by Ronald Epstein
Although there are people from the north and people from the south, there is ultimately no north or south in the Buddha nature. The body of the barbarian and that of the High Master are not the same, but what distinction is there in the Buddha nature?
Sixth Patriarch Hui Neng
We live in a time of increasing awareness of the unsatisfactoriness of global mass culture. Although the world has shrunk to become a global village, its culture has embraced the lowest common denominator: the reinforcement of short term sense-gratifications among the masses as the engine of a greed based world-economy. Since there is nothing within that schema to provide a sense of meaning and dignity for people's lives, there has been a widespread movement to reexamine ethnic origins to see whether satisfying meaning can be found there. Certainly in most cultures there is worthwhile traditional wisdom that can be dusted off and retrofitted for use in the modern world. Unfortunately ethnicity can also embrace the quest for negative identity that establishes itself through the age-old paradigms of racial and ethnic superiority: "We are the chosen, the superior ones, and all other ethnic and national groups are simply barbarians."
This important modern trend has not only influenced the secular world but has also become an important factor in modern Buddhism. All too often in the contemporary Buddhist world the main function of many Buddhist organizations has become the satisfaction of the yearnings for ethnic identity of their members. For many of these groups, the quest for psychological comfort in their particular ethnic variation on modern society leads to the phenomenon of "throwing out the baby with the bathwater," so their Buddhism becomes all ethnicity with little or no real Buddhadharma. And so we have a proliferation of ethnic Buddhisms identified primarily by their ethnic or national tags.
In recent years scholars of the post-modern movement have reaffirmed the idea of so-called ethnic Buddhism and categorically denied that there can be any reality to a Buddhadharma that claims to transcend particular social-historical circumstances, that is based upon transmission of Mind, or Truth or Dharma from generation to generation, from nation to nation, from culture to culture. In other words, these scholars teach about a plurality of Buddhisms--devoid of any underlying or unitive thread--that include a heterogeneous mix of practices and understandings, that shift and flow, transforming and adapting themselves to specific times, places and customs. The "Buddhism" that they have in common is nothing more than a convenient label.
There are two challenges here. First, while affirming the importance of our affinities with persons and cultures within the Dharma, we need to guard against falling into one-sided views based on the arrogance of ethnic considerations. Second, we need to try to reaffirm constantly in our own lives the reality of the source of our practice and understanding, the Buddha-nature.

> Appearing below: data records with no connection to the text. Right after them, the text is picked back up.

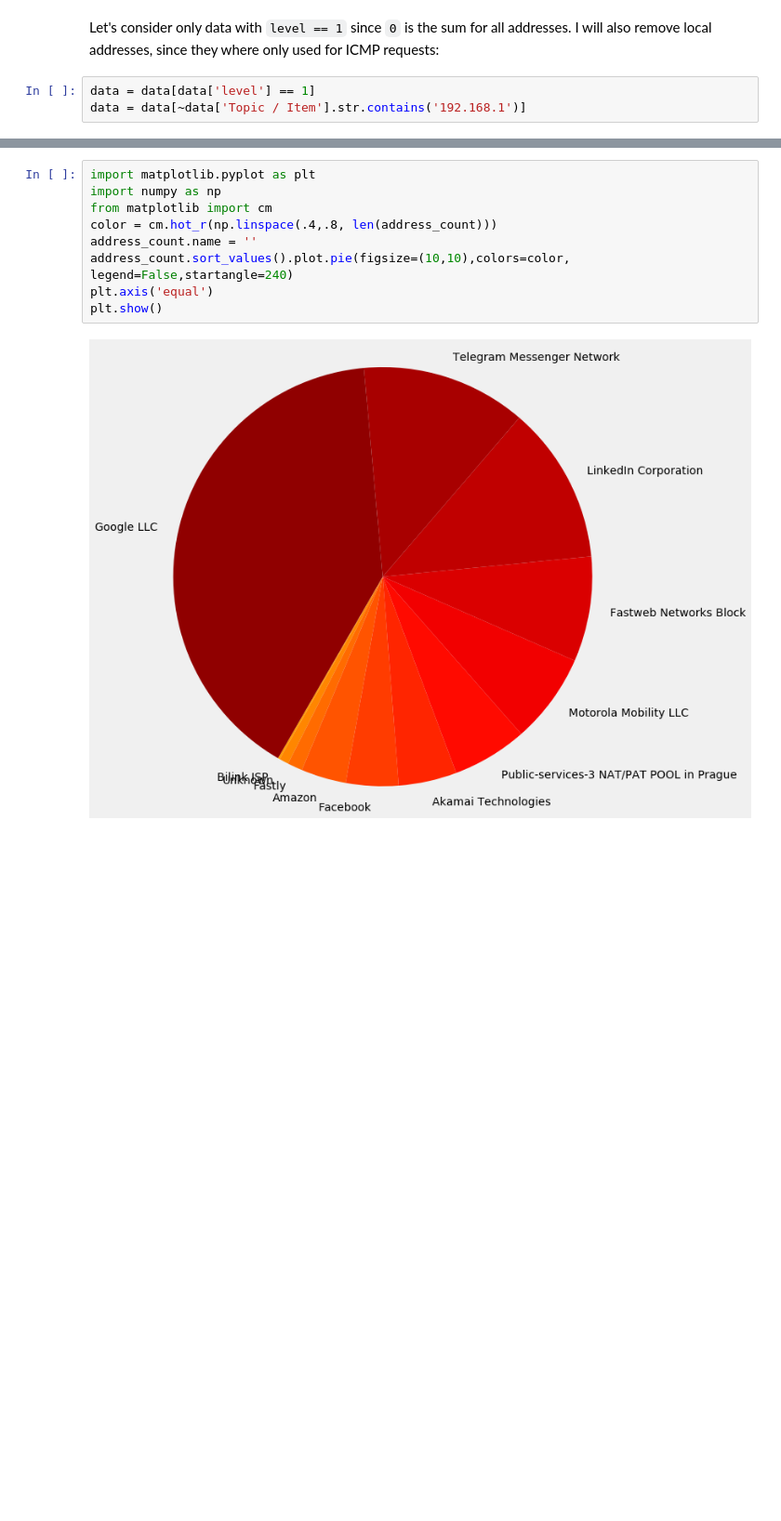
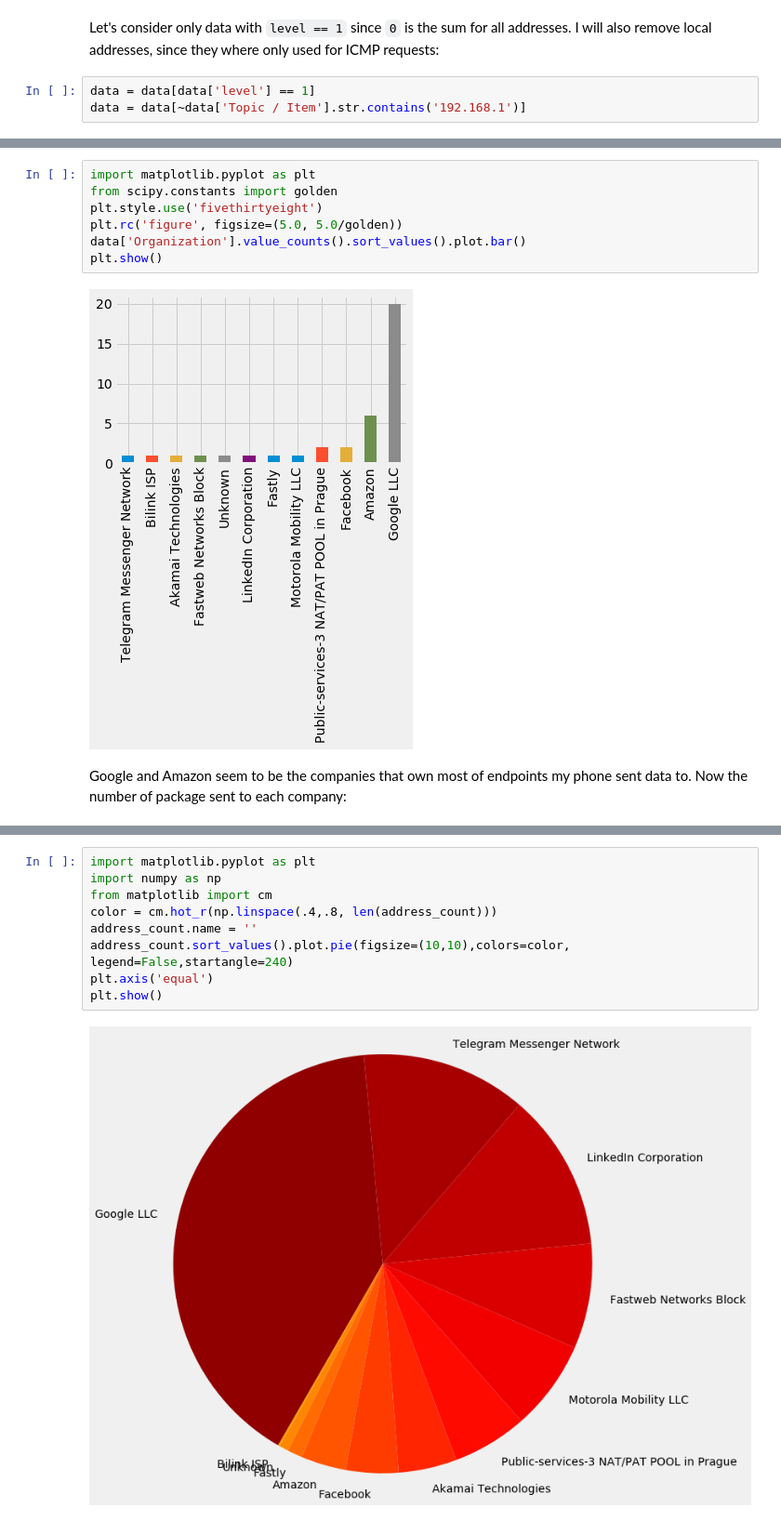
Before and after one commit to fedeb95/android_packets_analysis, a Jupyter notebook: android_packets.ipynb, the cells around one changed output, grey strips where cells are left out. Shown: that part at 93% size. Saved outputs shown, nothing was run; the diff lists cells and outputs as text; blank space fills up the shorter version.

```diff
--- a/android_packets.ipynb
+++ b/android_packets.ipynb
@@ -60,3 +66,14 @@ Let's plot the number of package sent:
+# %%
+import matplotlib.pyplot as plt
+from scipy.constants import golden
+plt.style.use('fivethirtyeight')
+plt.rc('figure', figsize=(5.0, 5.0/golden))
+data['Organization'].value_counts().sort_values().plot.bar()
+plt.show()
+# %% [output]
+[figure, added]
+# %% [markdown]
+Google and Amazon seem to be the companies that own most of endpoints my phone sent data to. Now the number of package sent to each company:
 # %%
 import matplotlib.pyplot as plt
 from scipy.constants import golden
```
Also changed, not shown: parts of 8 cells of this notebook.
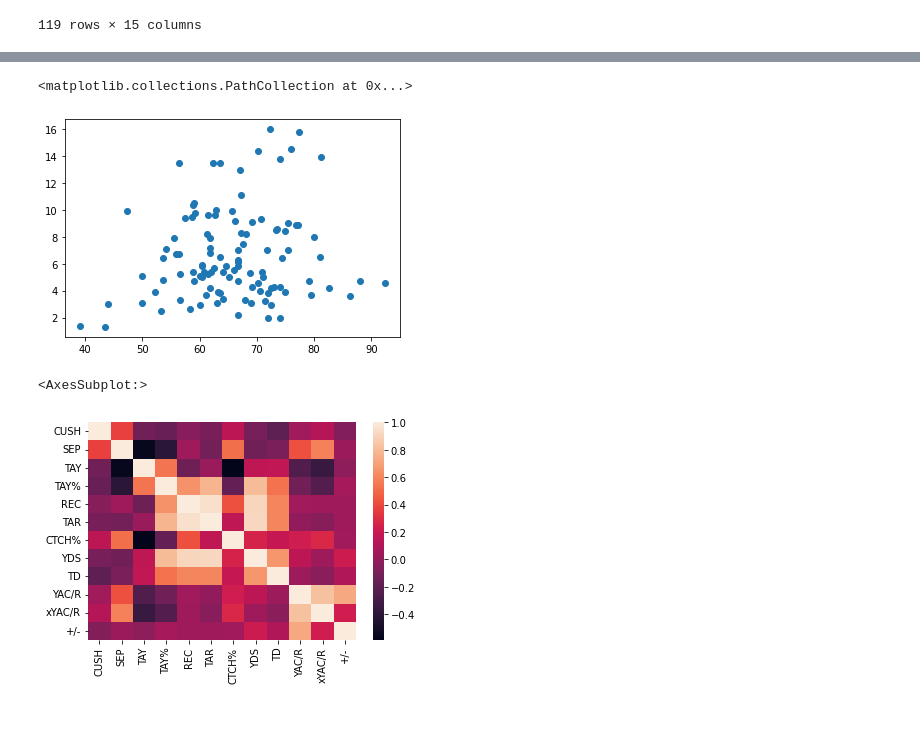
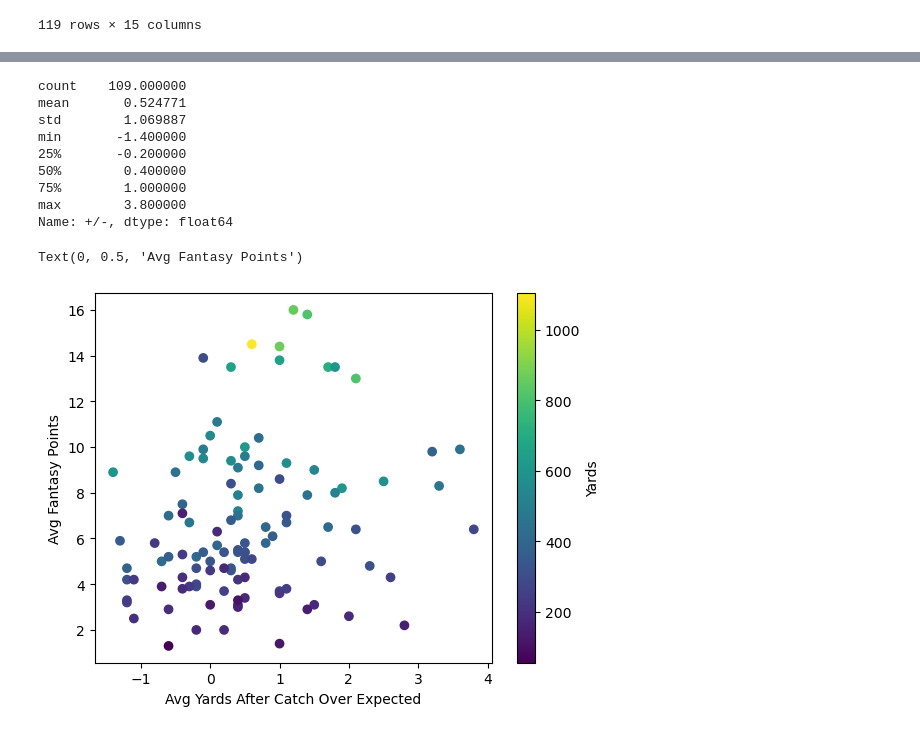
Before and after one commit to mattfunky/DSCI-470, a Jupyter notebook: rec_project.ipynb, the cells around one changed output, grey strips where cells are left out. Drawn from its saved outputs; the diff is of its cells as text; code cells hidden in the pictures.

```diff
--- a/rec_project.ipynb
+++ b/rec_project.ipynb
@@ -10,6 +20,6 @@ from sklearn.linear_model import LinearRegression
 # %%
-rec_stats = pd.read_csv("rec_stats/rec_stats.csv")
-with open('rec_stats/player_names.txt') as f:
+rec_stats = pd.read_csv("rec_stats.csv")
+with open('player_names.txt') as f:
     names = f.readlines()
 
 rec_stats = rec_stats.drop(['Unnamed: 14'], axis = 1)
@@ -40,5 +50,5 @@ stats = rec_stats.assign(player_name = names)
 # %%
-fantasy = pd.read_csv("rec_stats/rec_fantasy.tsv", sep="\t")
+fantasy = pd.read_csv("rec_fantasy.tsv", sep="\t")
 # %%
 fantasy
 # %% [output]
@@ -125,5 +238,18 @@ plt.scatter(all_stats['+/-'], all_stats['avg_points'])
 # %%
-plt.scatter(all_stats['CTCH%'], all_stats['avg_points'])
+print(all_stats['+/-'].describe())
+plt.scatter(all_stats['+/-'], all_stats['avg_points'], c = all_stats['YDS'])
+plt.colorbar(label = 'Yards')
+plt.xlabel('Avg Yards After Catch Over Expected')
+plt.ylabel('Avg Fantasy Points')
 # %% [output]
-<matplotlib.collections.PathCollection at 0x...>
+count    109.000000
+mean       0.524771
+std        1.069887
+min       -1.400000
+25%       -0.200000
+50%        0.400000
+75%        1.000000
+max        3.800000
+Name: +/-, dtype: float64
+Text(0, 0.5, 'Avg Fantasy Points')
-[figure, old version]
+[figure, new version]
@@ -134,5 +255,0 @@ new_stats = new_stats.drop(["Unnamed: 14"], axis = 1)
-# %%
-sn.heatmap(new_stats.corr())
-# %% [output]
-<AxesSubplot:>
-[figure, removed]
```
Also changed, not shown: parts of 60 cells of this notebook.
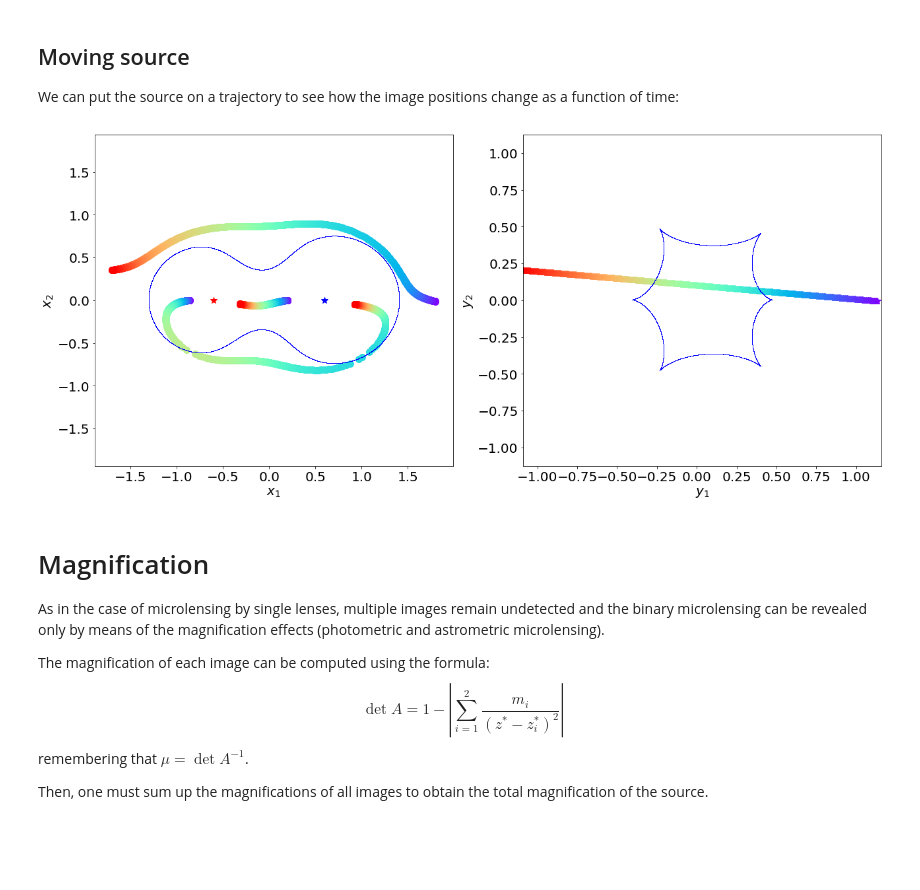
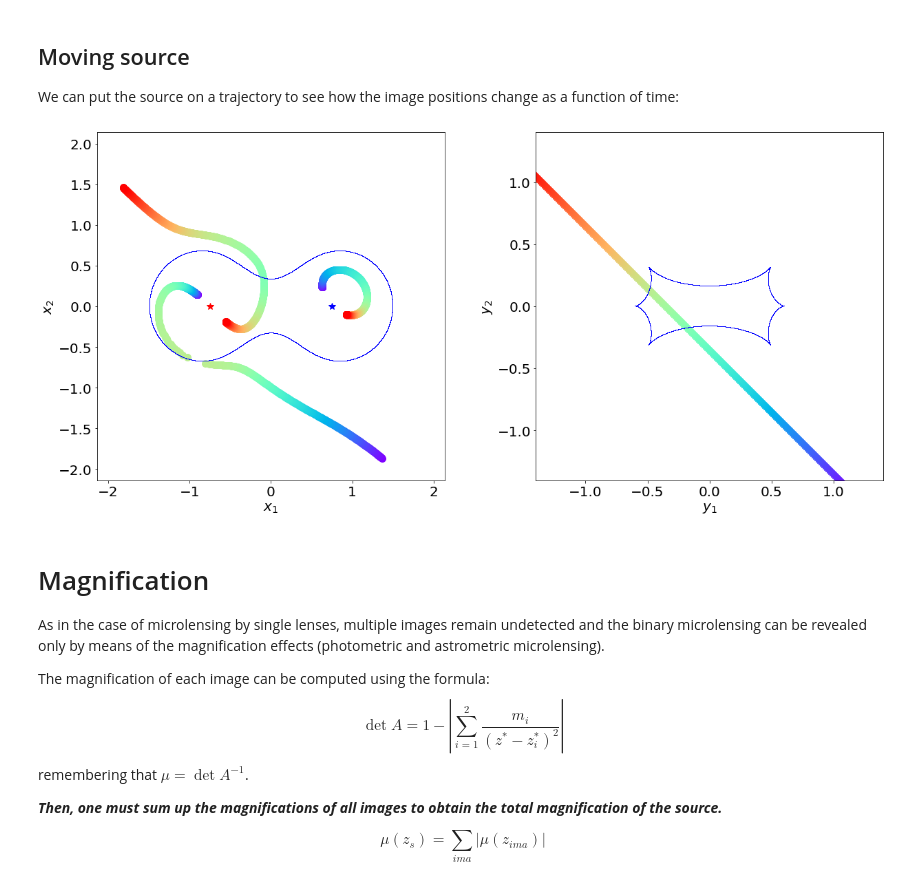
Before and after one commit to maxmen/LensingLectures, a Jupyter notebook: Notebooks/12_2020_binary_lenses.ipynb, the cells around one changed output. Saved outputs shown, nothing was run; the diff lists cells and outputs as text; code cells hidden in the pictures; blank space fills up the shorter version.

```diff
--- a/Notebooks/12_2020_binary_lenses.ipynb
+++ b/Notebooks/12_2020_binary_lenses.ipynb
@@ -378,7 +409,7 @@ $m_1$, $m_2$ (and $q$) will be the same, while $d$ will decrease from 1.5 to 0.1
 # %%
 %matplotlib inline
 m1=1.0
-q=1.0
+q=0.1
 m2=m1/q
 mtot=m1+m2
 dwi=((m1/mtot)**(1./3.)+(m2/mtot)**(1./3.))**(3./2.)
@@ -419,8 +450,8 @@ for i in range(len(d)):
     ax[i,1].set_ylim(ylim)
 
     temp_inverse_axis_ratioN = abs( (ax[i,0].get_xlim()[1] - ax[i,0].get_xlim()[0])/(ax[i,0].get_ylim()[1] - ax[i,0].get_ylim()[0]) )
-    ax[i,0].set(aspect = desired_box_ratioN * temp_inverse_axis_ratioN, adjustable='box-forced')
-    ax[i,1].set(aspect = desired_box_ratioN * temp_inverse_axis_ratioN, adjustable='box-forced')
+    ax[i,0].set(aspect = desired_box_ratioN * temp_inverse_axis_ratioN, adjustable='box')
+    ax[i,1].set(aspect = desired_box_ratioN * temp_inverse_axis_ratioN, adjustable='box')
     #ax[i,0].set(aspect=0.5)
     #ax[i,1].set(aspect=0.5)
 
@@ -661,20 +692,20 @@ We can put the source on a trajectory to see how the image positions change as a
 from matplotlib.pyplot import cm
 
 # resonant topology (q=1)
-#times=np.linspace(-90,90,730)
-#bl=binary_lens(m1=1.0,q=1.0,d=1.,t0=0.0,y0=-0.25,theta=np.pi/4.*3.0)
+times=np.linspace(-90,90,720)
+bl=binary_lens(m1=1.0,q=1.0,d=1.5,t0=0.0,y0=0.25,theta=np.deg2rad(135.0))
 
 # close topology (primary caustic crossing)
 #times=np.linspace(-50,50,730)
-#bl=binary_lens(m1=1.0,q=1.8,d=0.65,t0=0.0,y0=0.15,theta=1.9*np.pi)
+#bl=binary_lens(m1=1.0,q=0.2,d=0.65,t0=0.0,y0=-0.03,theta=np.deg2rad(342.0))
 
 # intermediate (resonant) topology
-times=np.linspace(-50,50,730)
-bl=binary_lens(m1=1.0,q=1.4,d=1.2,t0=0.0,y0=-0.1,theta=0.97*np.pi)
+#times=np.linspace(-50,50,730)
+#bl=binary_lens(m1=1.0,q=1.4,d=1.2,t0=0.0,y0=-0.1,theta=np.deg2rad(174.6))
 
 # close topology (between caustics)
 #times=np.linspace(-90,90,730)
-#bl=binary_lens(m1=1.0,q=1.0,d=0.6,t0=0.0,y0=0.35,theta=1.8*np.pi)
+#bl=binary_lens(m1=1.0,q=1,d=0.6,t0=0.0,y0=0.15,theta=np.deg2rad(324.0))
 
 # wide topology
 #times=np.linspace(-190,190,730)
@@ -682,6 +713,11 @@ bl=binary_lens(m1=1.0,q=1.4,d=1.2,t0=0.0,y0=-0.1,theta=0.97*np.pi)
 
 # wide jackpot
 #bl=binary_lens(m1=1.0,q=1.0,d=4.6,t0=0.0,y0=0.01,theta=0)
+
+# planetary microlensing
+#times=np.linspace(-5,5,730)
+#bl=binary_lens(m1=1.0*1e-3,q=1e-3,d=0.93,t0=0.0,y0=0.01,theta=np.deg2rad(324.0),centre_m2=True)
+
 
 
 x1,x2,xs1,xs2=bl.CritCau()
@@ -734,34 +770,36 @@ xmax=np.amax(xs1)
 ymin=np.amin(xs2)
 ymax=np.amax(xs2)
 dim=[xmax-xmin,ymax-ymin]
 if (dim[0]>dim[1]):
     side=dim[0]*3.5
 else:
     side=dim[1]*3.5
 
 
 xmin_=0.5*(xmin+xmax)-side/3.0
 xmax_=0.5*(xmin+xmax)+side/3.0
 ymin_=0.5*(ymin+ymax)-side/3.0
 ymax_=0.5*(ymin+ymax)+side/3.0
 
 ax[1].set_xlim([xmin_,xmax_])
 ax[1].set_ylim([ymin_,ymax_])
 
 ax[0].xaxis.set_tick_params(labelsize=20)
 ax[0].yaxis.set_tick_params(labelsize=20)
 ax[1].xaxis.set_tick_params(labelsize=20)
 ax[1].yaxis.set_tick_params(labelsize=20)
 
 ax[0].set_xlabel('$x_1$',fontsize=20)
 ax[0].set_ylabel('$x_2$',fontsize=20)
 ax[1].set_xlabel('$y_1$',fontsize=20)
 ax[1].set_ylabel('$y_2$',fontsize=20)
 
+for i in range(2):
+    ax[i].set_aspect('equal')
 fig.tight_layout()
 fig.savefig('bl_multima.png')
 # %% [output]
-[figure, old version]
+[figure, new version]
 # %% [markdown]
 # Magnification
 
@@ -773,7 +811,11 @@ $$
 $$
 remembering that $\mu=\det A^{-1}$.
 
-Then, one must sum up the magnifications of all images to obtain the total magnification of the source.
+***Then, one must sum up the magnifications of all images to obtain the total magnification of the source.***
+
+$$
+\mu(z_s)=\sum_{ima} |\mu(z_{ima})|
+$$
 # %%
 p,mu=bl.LightCurve(times) # the function LightCurve computes the magnifications at the image positions for a given source
                           # position. The source position is parametrized in terms of the time (the function
```
Also changed, not shown: parts of 8 cells of this notebook.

Different ethnic groups do not have different ethnic Buddha-natures. We all have the same Buddha-nature and it is the only ultimate refuge of meaning and satisfaction in our lives. Finally we should remind ourselves that it is those one-sided views--limited ethnic visions and identifications taken to be Buddhadharma--that estranges us from the true Buddha-nature source within.
The name of the Dharma Realm Buddhist Association can be a constant reminder to us that any group identification less than the group of the living beings of the Dharma Realm is mere limited one-sided attachment and not truly in the spirit of the Buddhadharma.
(Reprinted from Vajra Bodhi Sea)